Moving a section or a piece of music to a key with a new pitch.
The performance of a piece of music in a key different from the key it was originally written in. Singers will often transpose an aria (usually downwards), either to make specific high notes easier or because the general tessitura of the piece sits uncomfortably with their own vocal range. This often happens with singers in say their sixties & seventies, if they are lucky enough to still be singing. I heard Carlo Bergonzi do this when he was at the grand age of 72, wow, what a voice.
The moving of a passage of music from one pitch level to another. One can transpose a hymn down from, say, A major to F major in order to make a high soprano line more accessible to the singers; or one might transpose the Star-Spangled Banner from D-flat major (where it is easier to sing) to E-flat major (where it is easier to play). Composers also notate parts for transposing instruments (B-flat clarinet, horn in F) such that when the player plays the notated pitches the appropriate sounding pitches come out. Such a part is called a transposed part. Have a look.
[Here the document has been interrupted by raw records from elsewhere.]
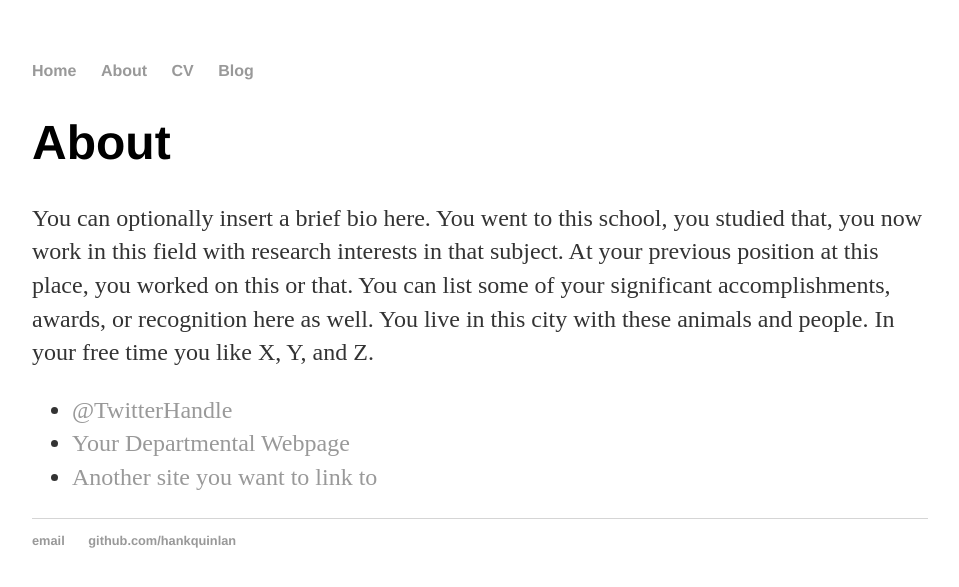
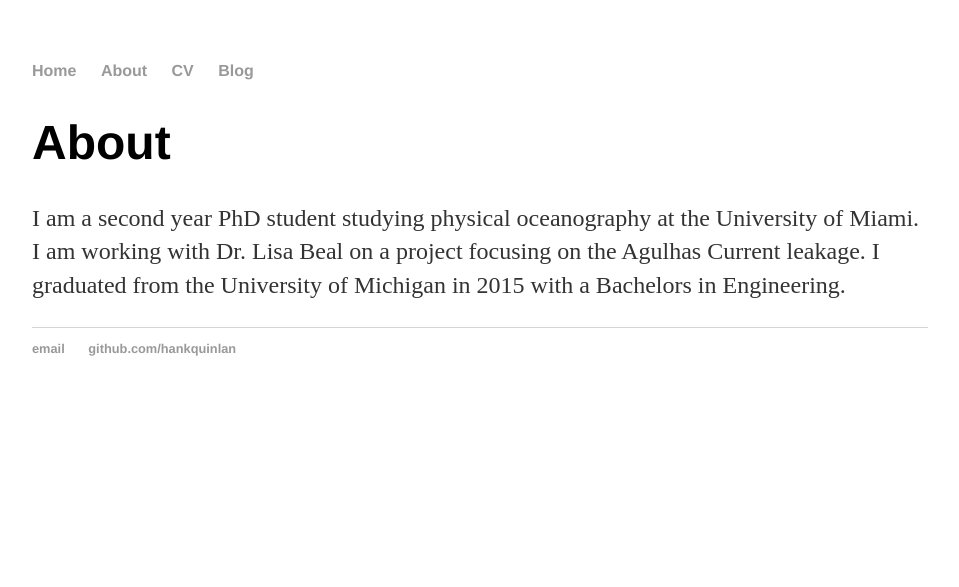
Before and after one commit to houraad/houraad.github.io, a Jekyll site: the page built from about/index.html, in a window 1280 px wide. Shown: the top 587 px of the page, without its empty margins (160-1119 px from the left). Built offline with Jekyll 4.4.1, drawn with Linux system fonts in a browser that asks for light colours.

Commit message:
Update index.html

```diff
--- a/about/index.html
+++ b/about/index.html
@@ -5,11 +5,9 @@ title: About Hank Quinlan
 
 		<div class="about">
 			<h1>About</h1>
-			<p>You can optionally insert a brief bio here. You went to this school, you studied that, you now work in this field with research interests in that subject. At your previous position at this place, you worked on this or that. You can list some of your significant accomplishments, awards, or recognition here as well. You live in this city with these animals and people. In your free time you like X, Y, and Z.</p>
+			<p>I am a second year PhD student studying physical oceanography at the University of Miami. I am working with Dr.
+				Lisa Beal on a project focusing on the Agulhas Current leakage. I graduated from the University of Michigan
+				in 2015 with a Bachelors in Engineering.
 
-			<ul class="contacts">
-				<li><a href="#">@TwitterHandle</a></li>
-				<li><a href="#">Your Departmental Webpage</a></li>
-				<li><a href="#">Another site you want to link to</a></li>
-				</ul>
+			</p>
 		</div>
```
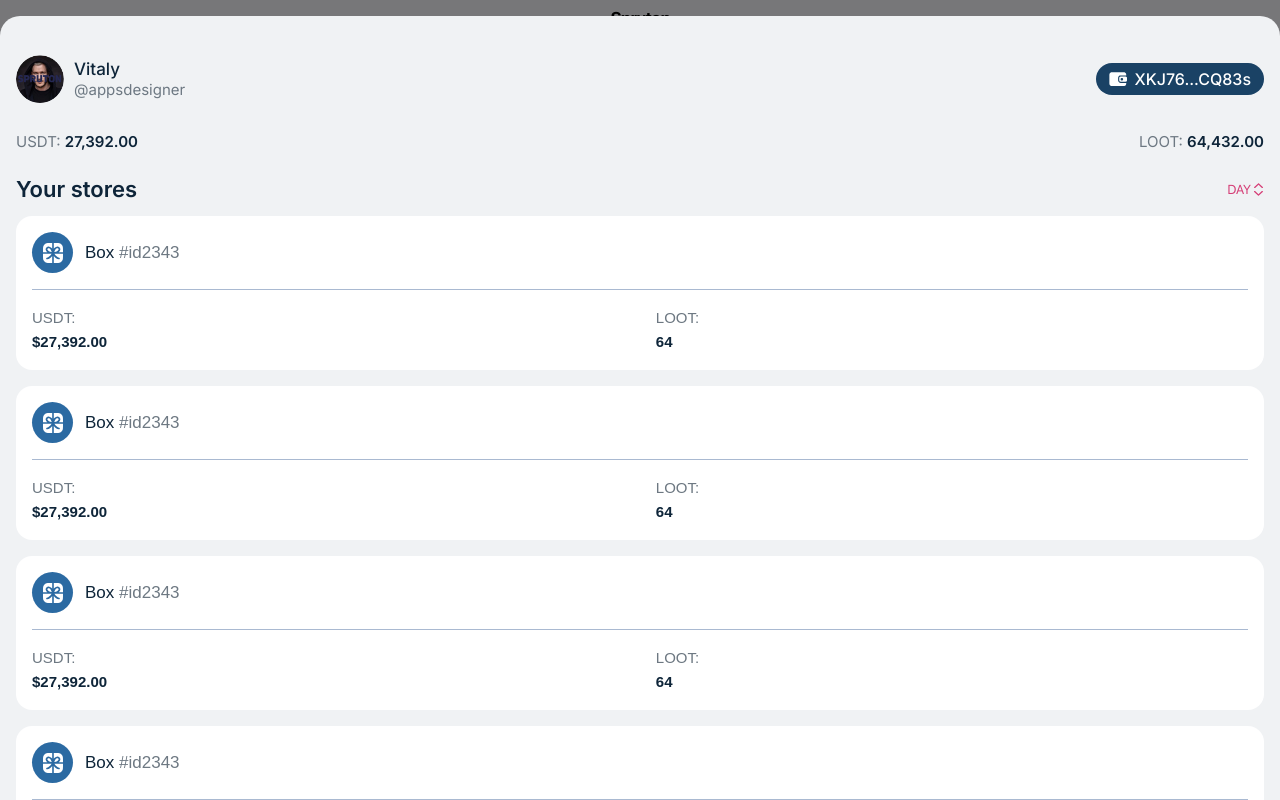
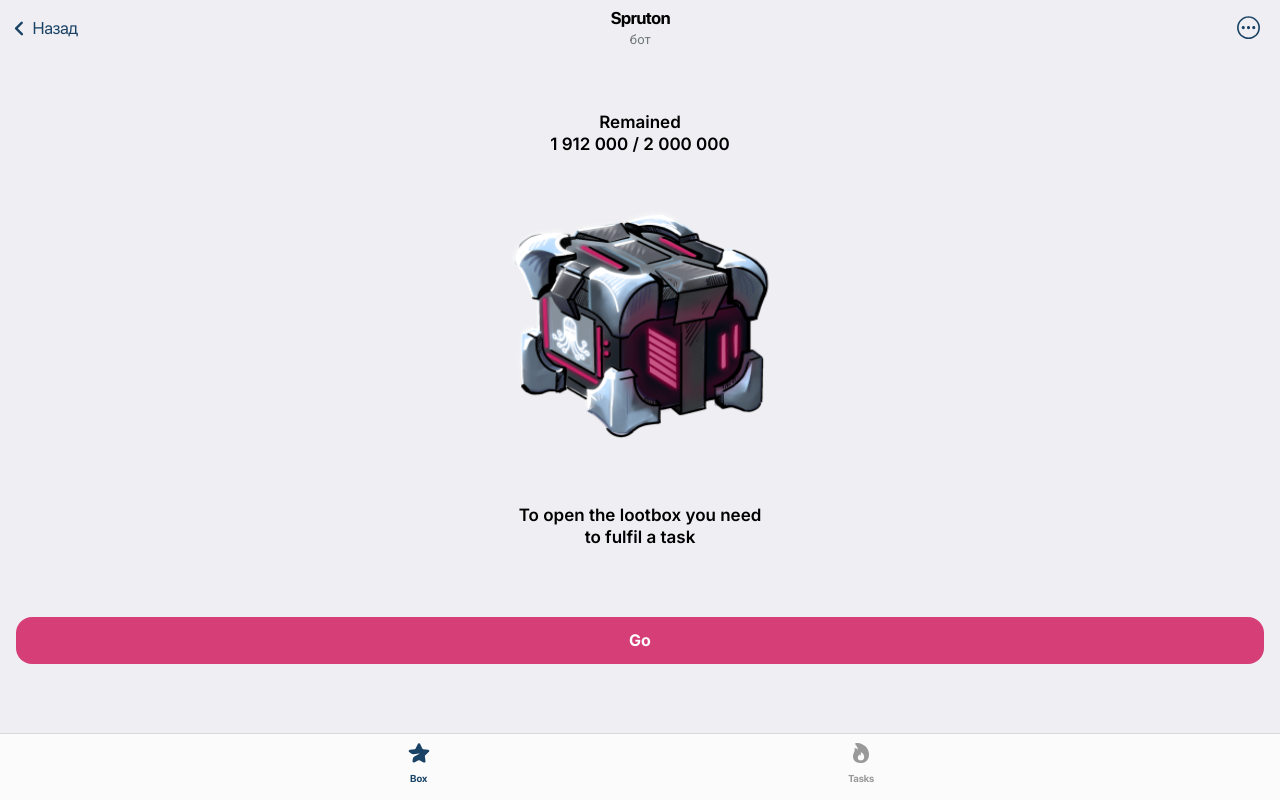
Before and after one commit to fayzullayevelmurod/Spruton, a React (Vite) app: page / in a window 1280 px wide. Built offline with nearby package versions, Linux system fonts and the light colour scheme; a web font is replaced by a local one.

Commit message:
2-qisim tugadi

```diff
--- a/src/components/connect-wallet/ConnectWallet.jsx
+++ b/src/components/connect-wallet/ConnectWallet.jsx
@@ -4,14 +4,21 @@ import { Avatar } from 'primereact/avatar';
 import assets from '../../assets';
 import { Button } from 'primereact/button';
 
-export const ConnectWallet = ({ showModal, handleNotFound }) => {
+export const ConnectWallet = ({
+  showModal,
+  handleNotFound,
+  toggleConnectWalletModal,
+}) => {
   return (
     <>
       <div className={`overlay ${showModal ? 'show' : ''}`}></div>
       <div className={`connect-wallet modal ${showModal ? 'show' : ''}`}>
         <div className="connect-wallet__header">
           <Avatar image={assets.avatar} size="large" shape="circle" />
-          <button className="connect-wallet__btn">
+          <button
+            className="connect-wallet__btn"
+            onClick={toggleConnectWalletModal}
+          >
             <img src={assets.wallet} alt="wallet" />
             <span>Connect wallet</span>
           </button>
--- a/src/pages/loot-box/LootBox.jsx
+++ b/src/pages/loot-box/LootBox.jsx
@@ -14,7 +14,7 @@ export const LootBox = () => {
   const [takeGift, setTakeGift] = useState(false);
   const [connectWalletModal, setConnectWalletModal] = useState(false);
   const [showNotFound, setShowNotFound] = useState(false);
-  const [connectedWallet, setConnectedWallet] = useState(true);
+  const [connectedWallet, setConnectedWallet] = useState(false);
   const navigate = useNavigate();
 
   const toggleTakeGift = () => {
@@ -23,6 +23,7 @@ export const LootBox = () => {
 
   const toggleConnectWalletModal = () => {
     setConnectWalletModal(!connectWalletModal);
+    setConnectedWallet(true);
   };
 
   const toggleNotFound = () => {
@@ -66,6 +67,7 @@ export const LootBox = () => {
       <ConnectWallet
         showModal={connectWalletModal}
         handleNotFound={handleNotFound}
+        toggleConnectWalletModal={toggleConnectWalletModal}
       />
       <ConectedWallet showModal={connectedWallet} />
       <NotFound toggleNotFound={toggleNotFound} showNotFound={showNotFound} />
```
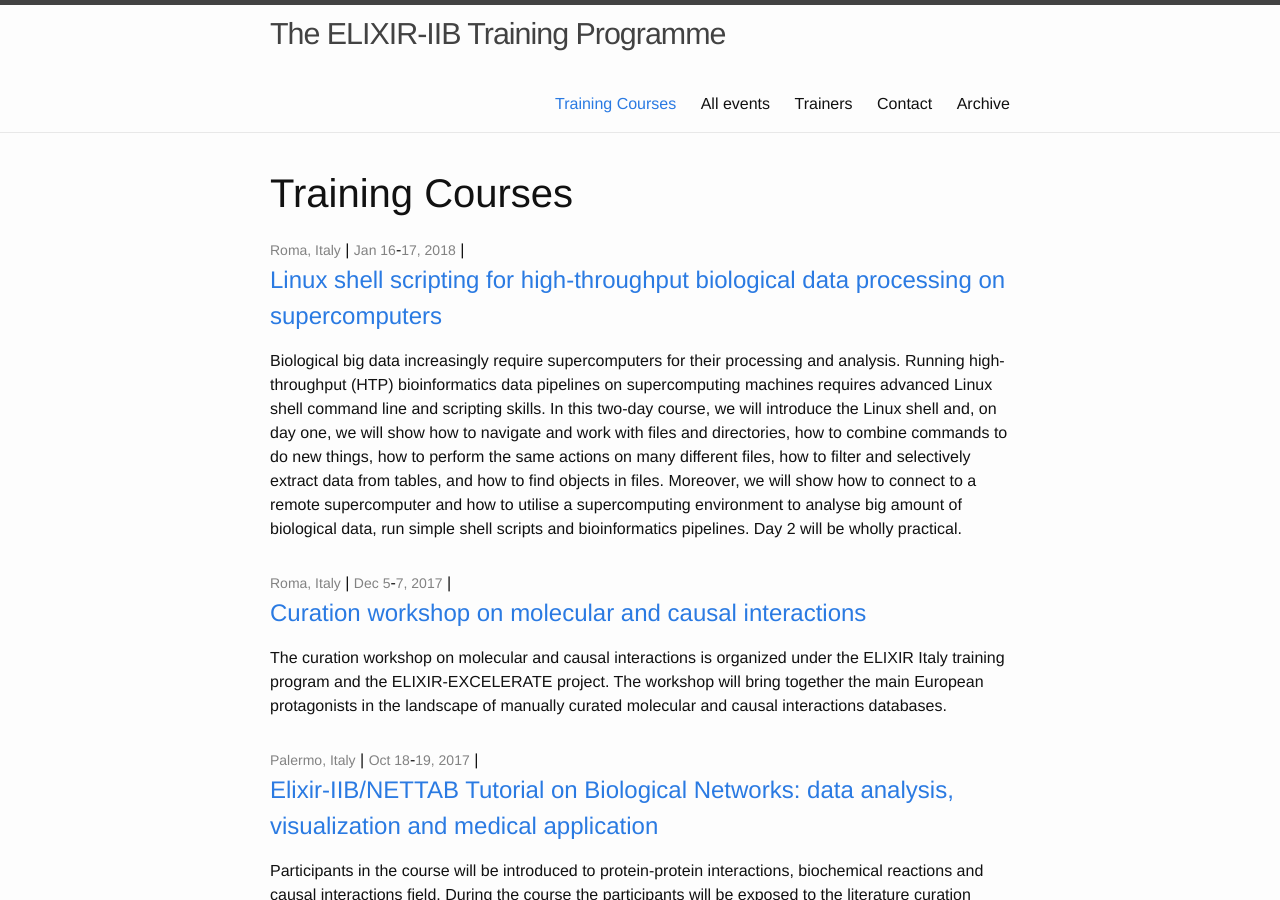
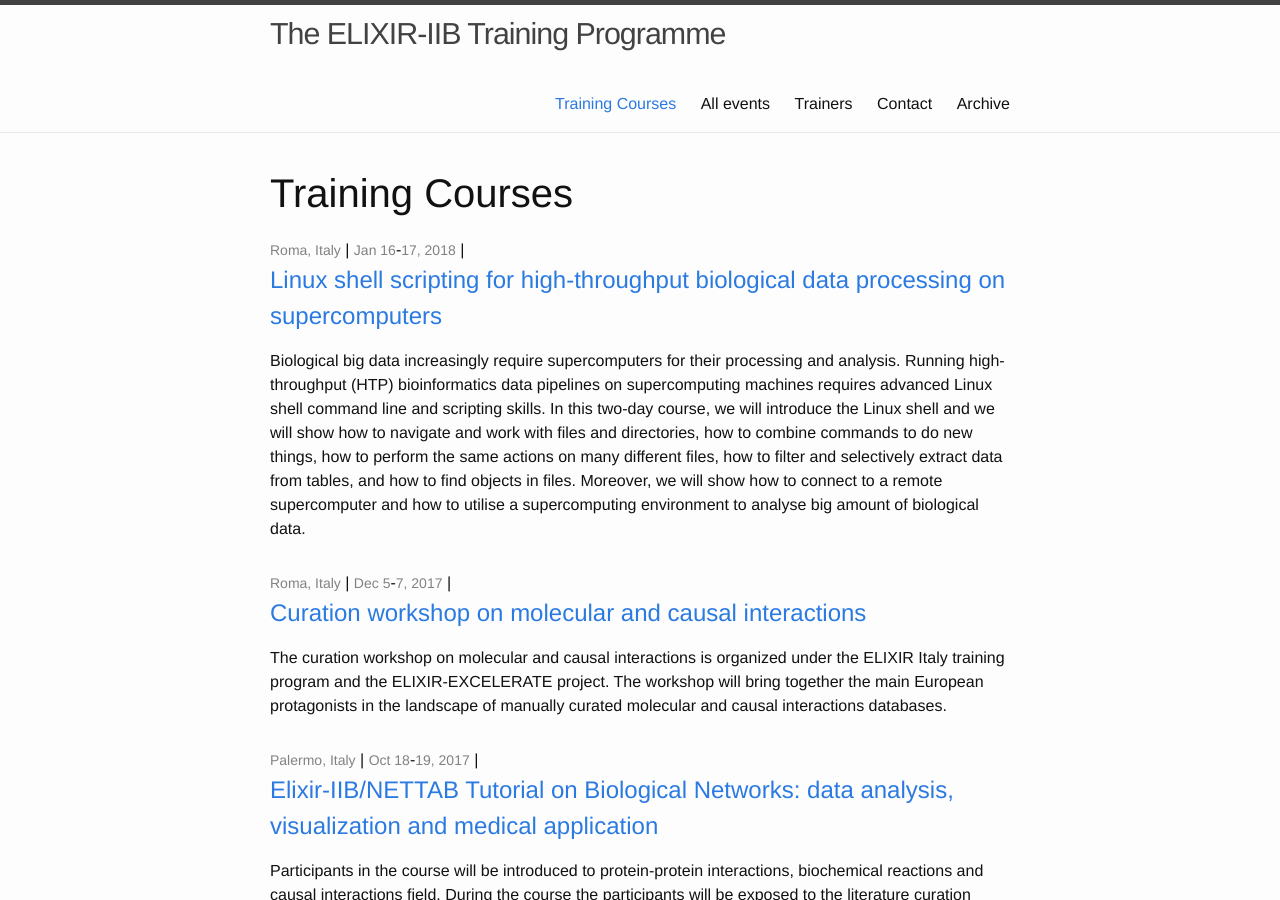
Before and after one commit to ELIXIR-IIB-training/website, a Jekyll site: the page built from courses/index.html, in a window 1280 px wide and 900 px high. Built offline with Jekyll 4.4.1, drawn with Linux system fonts in a browser that asks for light colours.

Commit message:
Shortening Linux course description

```diff
--- a/_posts/2018-01-16-Linux-Shell-Roma.md
+++ b/_posts/2018-01-16-Linux-Shell-Roma.md
@@ -4,7 +4,7 @@ title:  "Linux shell scripting for high-throughput biological data processing on
 date_start:   2018-01-16
 date_end:   2018-01-17
 venue: Roma, Italy
-description: Biological big data increasingly require supercomputers for their processing and analysis. Running high-throughput (HTP) bioinformatics data pipelines on supercomputing machines requires advanced Linux shell command line and scripting skills. In this two-day course, we will introduce  the Linux shell and, on day one, we will show how to navigate and work with files and directories, how to combine commands to do new things, how to perform the same actions on many different files, how to filter and selectively extract data from tables, and how to find objects in files. Moreover, we will show how to connect to a remote supercomputer and how to utilise a supercomputing environment to analyse big amount of biological data, run simple shell scripts and bioinformatics pipelines. Day 2 will be wholly practical.
+description: Biological big data increasingly require supercomputers for their processing and analysis. Running high-throughput (HTP) bioinformatics data pipelines on supercomputing machines requires advanced Linux shell command line and scripting skills. In this two-day course, we will introduce  the Linux shell and we will show how to navigate and work with files and directories, how to combine commands to do new things, how to perform the same actions on many different files, how to filter and selectively extract data from tables, and how to find objects in files. Moreover, we will show how to connect to a remote supercomputer and how to utilise a supercomputing environment to analyse big amount of biological data.
 
 ---
 
```
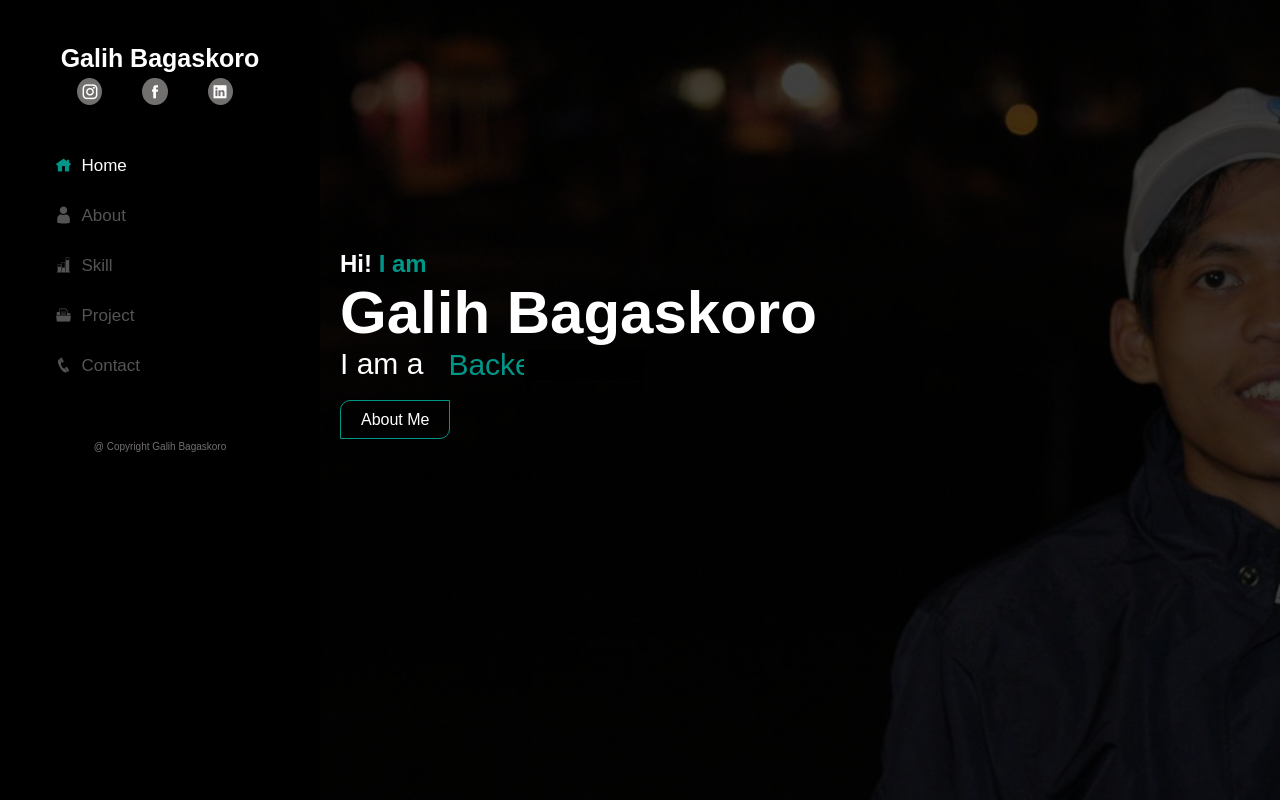
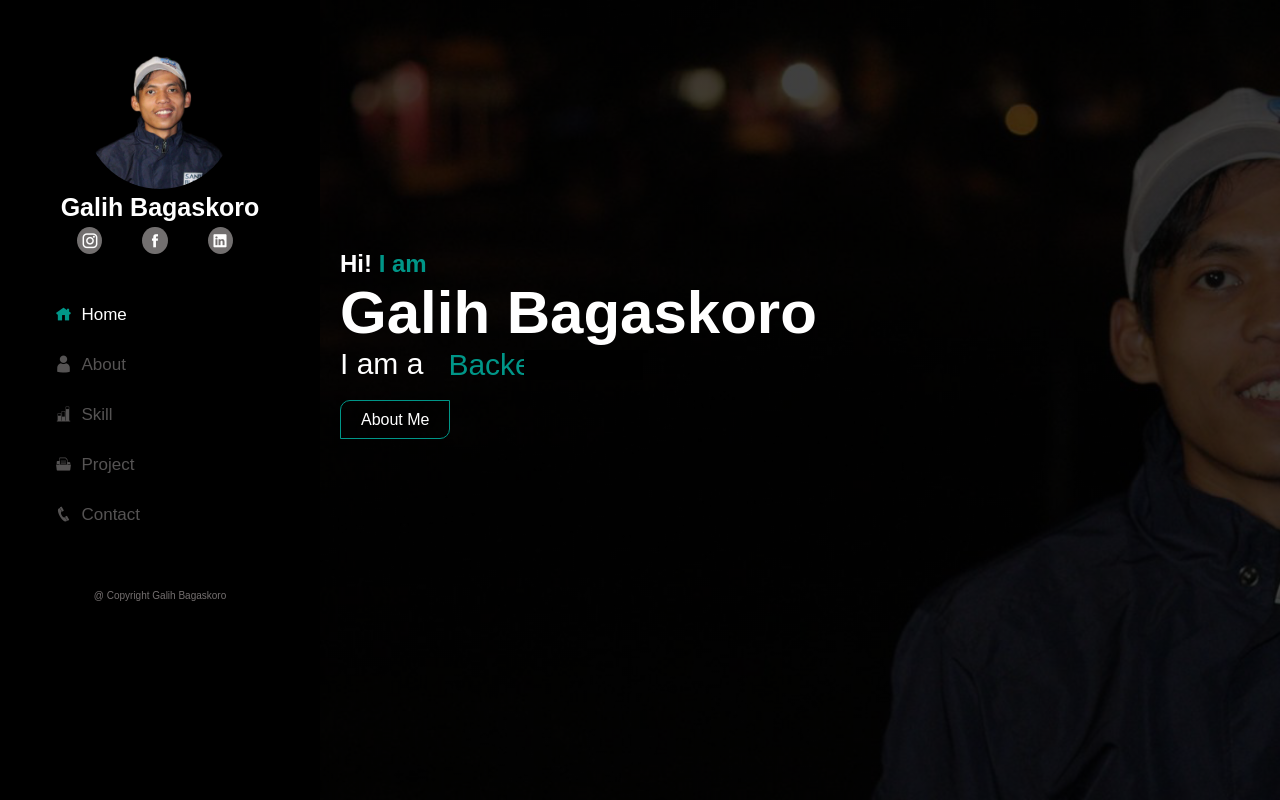
Before and after one commit to galihbagaskoro/galih007.github.io, a plain HTML site: page index.html in a window 1280 px wide. Shown: the top 800 px of the page. Drawn offline with nearby package versions, Linux system fonts and the light colour scheme.

Commit message:
Update index.html

```diff
--- a/index.html
+++ b/index.html
@@ -24,7 +24,7 @@
 	<body>
 		<header class="sidebar" id="sidebar">
 			<div class="profile">
-				<img src="img/galihjp-profile.jpg" alt="" />
+				<img src="/img/galihjp-profile.png" alt="" />
 			</div>
 			<div class="name">
 				<h1>Galih Bagaskoro</h1>
```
The act of moving the relative pitch of a piece of music that is too low for the basses to a point where it is too high for the sopranos.
(music) playing in a different key from the key intended; moving the pitch of a piece of music upwards or downwards
The switching of the order of a pair of digits. The most common error in keyed data entry.
Shifting a piece of music to a different pitch level.
the playing or rewriting of a composition in a key different from the original.
The process of rewriting a piece of music or a scale so that is sounds higher or lower in pitch. This involves raising or lowering each pitch by the same interval.
The process of changing the key of a composition.
In music transposition refers to the process of moving a collection of notes (pitches) up or down in pitch by a constant interval. For example, one might transpose an entire piece of music into another key. Similarly, one might transpose a tone row or an unordered collection of pitches such as a chord so that it begins on another pitch.